Test the sender with an ohmmeter (look at the picture labeled "Electrically identical"). The resistance of the sender varies from zero (tank full, float at top of sender) to about 90 ohms (tank empty, float at bottom of sender). The common lead is pin 3 of the connector (brown wire), lower left pin in the picture. The sender is pin 4 (blue/black wire), lower right pin in the picture. The third terminal is for the "low fuel" light. It is pin 3 in the electrical connector (blue/green wire), upper right next to the plastic pin in the picture. The low fuel switch is "open" (infinite resistance) until the float gets all the way to the bottom; then it is closed and has zero resistance.
Put the sender back together carefully -- don't snag the wires with the case -- and put it back in the fuel tank. Screw on the big nut, tighten it with the pipe pliers, put the electrical connector back, replace the partition. You're finished.
Break a wire?
If one (or both) of the wires in your sender have broken, here's what you need to know to fix them.
One of the wires is nichrome resistance wire or something similar. In the "Disassembled" picture (above), it's the upper wire, the one closest to you in the picture (both wires are invisible in the picture -- too small). The lower wire, next to the fabric on which the sender is lying, is ordinary wire.
The two wires cannot be switched.
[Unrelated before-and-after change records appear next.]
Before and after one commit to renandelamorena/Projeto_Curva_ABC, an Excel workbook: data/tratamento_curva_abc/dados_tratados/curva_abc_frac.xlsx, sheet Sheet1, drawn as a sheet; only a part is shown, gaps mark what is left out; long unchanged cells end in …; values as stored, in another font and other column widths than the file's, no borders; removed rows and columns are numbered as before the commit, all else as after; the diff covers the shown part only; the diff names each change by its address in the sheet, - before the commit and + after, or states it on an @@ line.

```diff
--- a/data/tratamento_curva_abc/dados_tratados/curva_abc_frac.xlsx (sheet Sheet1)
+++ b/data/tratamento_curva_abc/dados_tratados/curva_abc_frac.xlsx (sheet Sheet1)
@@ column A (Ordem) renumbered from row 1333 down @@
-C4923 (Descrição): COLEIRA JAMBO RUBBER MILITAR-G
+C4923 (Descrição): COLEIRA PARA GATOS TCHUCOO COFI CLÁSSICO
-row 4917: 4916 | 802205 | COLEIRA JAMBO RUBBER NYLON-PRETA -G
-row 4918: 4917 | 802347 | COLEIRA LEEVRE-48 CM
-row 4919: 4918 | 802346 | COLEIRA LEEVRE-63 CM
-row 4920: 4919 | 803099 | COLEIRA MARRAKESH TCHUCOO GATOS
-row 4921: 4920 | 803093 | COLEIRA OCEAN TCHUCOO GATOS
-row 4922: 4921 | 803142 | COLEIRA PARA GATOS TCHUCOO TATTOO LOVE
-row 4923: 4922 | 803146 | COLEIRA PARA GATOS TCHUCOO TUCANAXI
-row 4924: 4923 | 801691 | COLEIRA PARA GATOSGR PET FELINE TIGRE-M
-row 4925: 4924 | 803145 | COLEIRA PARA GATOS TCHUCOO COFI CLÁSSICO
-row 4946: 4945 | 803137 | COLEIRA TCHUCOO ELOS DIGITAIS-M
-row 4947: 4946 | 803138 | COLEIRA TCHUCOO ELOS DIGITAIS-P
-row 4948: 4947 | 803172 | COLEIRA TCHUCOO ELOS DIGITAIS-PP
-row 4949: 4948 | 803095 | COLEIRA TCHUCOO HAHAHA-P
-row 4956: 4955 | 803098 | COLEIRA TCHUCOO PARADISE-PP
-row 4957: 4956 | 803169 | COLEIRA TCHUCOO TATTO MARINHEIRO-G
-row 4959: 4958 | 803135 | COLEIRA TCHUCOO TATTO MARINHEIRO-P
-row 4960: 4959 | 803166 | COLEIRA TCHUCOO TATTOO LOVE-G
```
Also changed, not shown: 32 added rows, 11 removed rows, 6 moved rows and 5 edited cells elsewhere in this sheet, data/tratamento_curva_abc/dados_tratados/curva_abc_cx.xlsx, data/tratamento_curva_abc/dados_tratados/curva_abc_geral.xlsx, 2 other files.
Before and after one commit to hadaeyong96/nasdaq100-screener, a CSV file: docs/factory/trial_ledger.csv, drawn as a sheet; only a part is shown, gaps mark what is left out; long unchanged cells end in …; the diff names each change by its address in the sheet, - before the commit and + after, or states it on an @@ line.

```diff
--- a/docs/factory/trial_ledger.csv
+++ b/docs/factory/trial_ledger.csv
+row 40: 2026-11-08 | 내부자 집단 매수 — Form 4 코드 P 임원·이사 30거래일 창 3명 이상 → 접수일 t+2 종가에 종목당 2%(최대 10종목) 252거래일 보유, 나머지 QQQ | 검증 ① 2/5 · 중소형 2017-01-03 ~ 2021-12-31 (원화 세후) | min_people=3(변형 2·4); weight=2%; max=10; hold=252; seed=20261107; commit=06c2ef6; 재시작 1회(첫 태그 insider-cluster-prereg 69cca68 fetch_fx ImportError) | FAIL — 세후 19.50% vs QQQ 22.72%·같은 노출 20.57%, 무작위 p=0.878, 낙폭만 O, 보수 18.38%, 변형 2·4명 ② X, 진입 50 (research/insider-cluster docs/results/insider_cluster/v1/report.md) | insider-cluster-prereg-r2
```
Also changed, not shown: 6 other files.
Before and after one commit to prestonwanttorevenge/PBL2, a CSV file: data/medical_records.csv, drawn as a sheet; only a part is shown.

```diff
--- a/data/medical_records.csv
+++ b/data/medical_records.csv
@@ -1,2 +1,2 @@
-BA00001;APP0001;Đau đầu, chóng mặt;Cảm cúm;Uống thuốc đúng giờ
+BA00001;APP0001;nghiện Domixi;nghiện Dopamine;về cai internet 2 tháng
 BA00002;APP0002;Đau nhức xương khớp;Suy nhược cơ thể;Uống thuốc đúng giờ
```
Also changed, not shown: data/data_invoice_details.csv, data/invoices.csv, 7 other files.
The "ordinary" wire is part of the low-fuel light circuit and needs to be low resistance or the light won't work. The resistance wire makes the fuel gauge work.
The resistance wire measures 7.5 Ohms per inch (3 Ohms per centimeter). It is 0.0015 inch (0.04 mm) in diameter or 46 gauge. You may be able to buy nichrome resistance wire at a good electronics store.
The other wire is about 0.004 inch (0.10 mm) in diameter or 38 gauge. Any fine-gauge wire will work. One forum member took one strand from a stranded wire and made his sender work.
Discuss this DIY here.